>>>

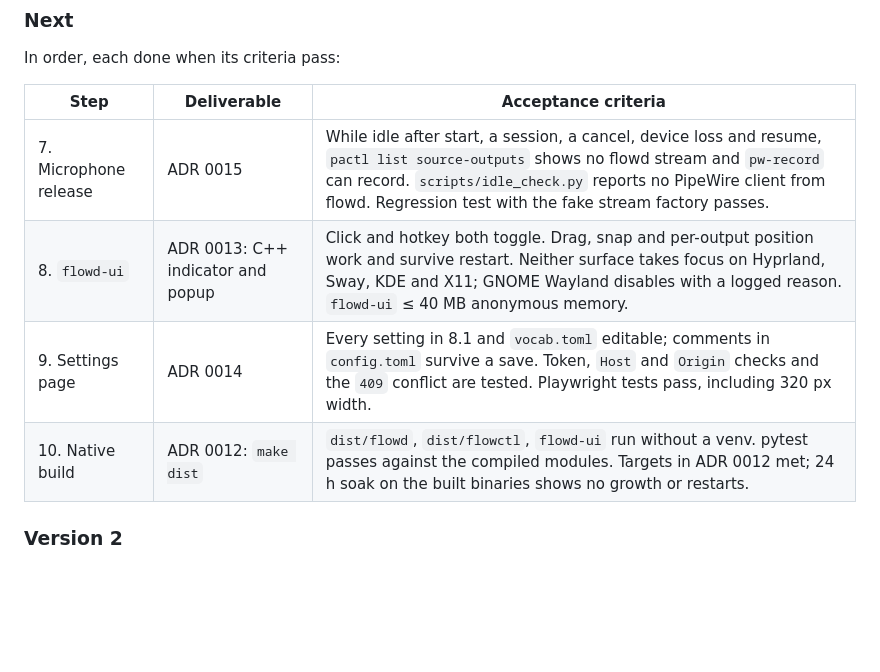
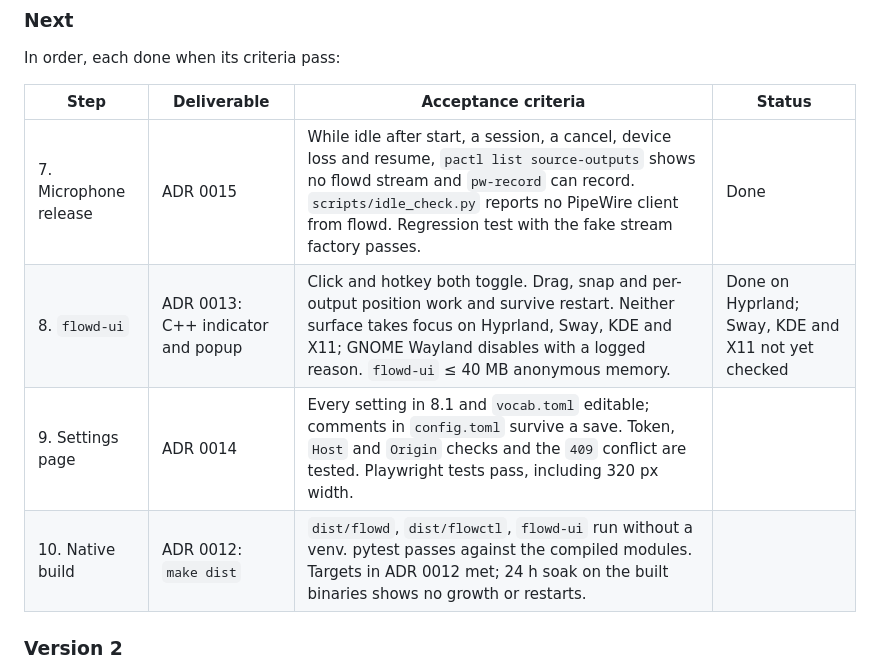
Before and after one commit to harshitsaini17/flowd, a Markdown page: docs/spec.md, the part around the change. Drawn GitHub-style; blank space fills up the shorter version.

Commit message:
docs(spec): mark the microphone release, indicator and popup done

```diff
--- a/docs/spec.md
+++ b/docs/spec.md
@@ -711,12 +711,12 @@ flowd is built in seven milestones, in order. A milestone is done when every acc
 
 In order, each done when its criteria pass:
 
-| Step | Deliverable | Acceptance criteria |
-| --- | --- | --- |
-| 7. Microphone release | ADR 0015 | While idle after start, a session, a cancel, device loss and resume, `pactl list source-outputs` shows no flowd stream and `pw-record` can record. `scripts/idle_check.py` reports no PipeWire client from flowd. Regression test with the fake stream factory passes. |
-| 8. `flowd-ui` | ADR 0013: C++ indicator and popup | Click and hotkey both toggle. Drag, snap and per-output position work and survive restart. Neither surface takes focus on Hyprland, Sway, KDE and X11; GNOME Wayland disables with a logged reason. `flowd-ui` ≤ 40 MB anonymous memory. |
-| 9. Settings page | ADR 0014 | Every setting in 8.1 and `vocab.toml` editable; comments in `config.toml` survive a save. Token, `Host` and `Origin` checks and the `409` conflict are tested. Playwright tests pass, including 320 px width. |
-| 10. Native build | ADR 0012: `make dist` | `dist/flowd`, `dist/flowctl`, `flowd-ui` run without a venv. pytest passes against the compiled modules. Targets in ADR 0012 met; 24 h soak on the built binaries shows no growth or restarts. |
+| Step | Deliverable | Acceptance criteria | Status |
+| --- | --- | --- | --- |
+| 7. Microphone release | ADR 0015 | While idle after start, a session, a cancel, device loss and resume, `pactl list source-outputs` shows no flowd stream and `pw-record` can record. `scripts/idle_check.py` reports no PipeWire client from flowd. Regression test with the fake stream factory passes. | Done |
+| 8. `flowd-ui` | ADR 0013: C++ indicator and popup | Click and hotkey both toggle. Drag, snap and per-output position work and survive restart. Neither surface takes focus on Hyprland, Sway, KDE and X11; GNOME Wayland disables with a logged reason. `flowd-ui` ≤ 40 MB anonymous memory. | Done on Hyprland; Sway, KDE and X11 not yet checked |
+| 9. Settings page | ADR 0014 | Every setting in 8.1 and `vocab.toml` editable; comments in `config.toml` survive a save. Token, `Host` and `Origin` checks and the `409` conflict are tested. Playwright tests pass, including 320 px width. |  |
+| 10. Native build | ADR 0012: `make dist` | `dist/flowd`, `dist/flowctl`, `flowd-ui` run without a venv. pytest passes against the compiled modules. Targets in ADR 0012 met; 24 h soak on the built binaries shows no growth or restarts. |  |
 
 ### Version 2
 
```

<<<

### EXERCISE
Your reply should be the full data above, copied exactly, with no pictures in it.

### RESPONSE
Before and after one commit to harshitsaini17/flowd, a Markdown page: docs/spec.md, the part around the change. Drawn GitHub-style; blank space fills up the shorter version.

Commit message:
docs(spec): mark the microphone release, indicator and popup done

```diff
--- a/docs/spec.md
+++ b/docs/spec.md
@@ -711,12 +711,12 @@ flowd is built in seven milestones, in order. A milestone is done when every acc
 
 In order, each done when its criteria pass:
 
-| Step | Deliverable | Acceptance criteria |
-| --- | --- | --- |
-| 7. Microphone release | ADR 0015 | While idle after start, a session, a cancel, device loss and resume, `pactl list source-outputs` shows no flowd stream and `pw-record` can record. `scripts/idle_check.py` reports no PipeWire client from flowd. Regression test with the fake stream factory passes. |
-| 8. `flowd-ui` | ADR 0013: C++ indicator and popup | Click and hotkey both toggle. Drag, snap and per-output position work and survive restart. Neither surface takes focus on Hyprland, Sway, KDE and X11; GNOME Wayland disables with a logged reason. `flowd-ui` ≤ 40 MB anonymous memory. |
-| 9. Settings page | ADR 0014 | Every setting in 8.1 and `vocab.toml` editable; comments in `config.toml` survive a save. Token, `Host` and `Origin` checks and the `409` conflict are tested. Playwright tests pass, including 320 px width. |
-| 10. Native build | ADR 0012: `make dist` | `dist/flowd`, `dist/flowctl`, `flowd-ui` run without a venv. pytest passes against the compiled modules. Targets in ADR 0012 met; 24 h soak on the built binaries shows no growth or restarts. |
+| Step | Deliverable | Acceptance criteria | Status |
+| --- | --- | --- | --- |
+| 7. Microphone release | ADR 0015 | While idle after start, a session, a cancel, device loss and resume, `pactl list source-outputs` shows no flowd stream and `pw-record` can record. `scripts/idle_check.py` reports no PipeWire client from flowd. Regression test with the fake stream factory passes. | Done |
+| 8. `flowd-ui` | ADR 0013: C++ indicator and popup | Click and hotkey both toggle. Drag, snap and per-output position work and survive restart. Neither surface takes focus on Hyprland, Sway, KDE and X11; GNOME Wayland disables with a logged reason. `flowd-ui` ≤ 40 MB anonymous memory. | Done on Hyprland; Sway, KDE and X11 not yet checked |
+| 9. Settings page | ADR 0014 | Every setting in 8.1 and `vocab.toml` editable; comments in `config.toml` survive a save. Token, `Host` and `Origin` checks and the `409` conflict are tested. Playwright tests pass, including 320 px width. |  |
+| 10. Native build | ADR 0012: `make dist` | `dist/flowd`, `dist/flowctl`, `flowd-ui` run without a venv. pytest passes against the compiled modules. Targets in ADR 0012 met; 24 h soak on the built binaries shows no growth or restarts. |  |
 
 ### Version 2
 
```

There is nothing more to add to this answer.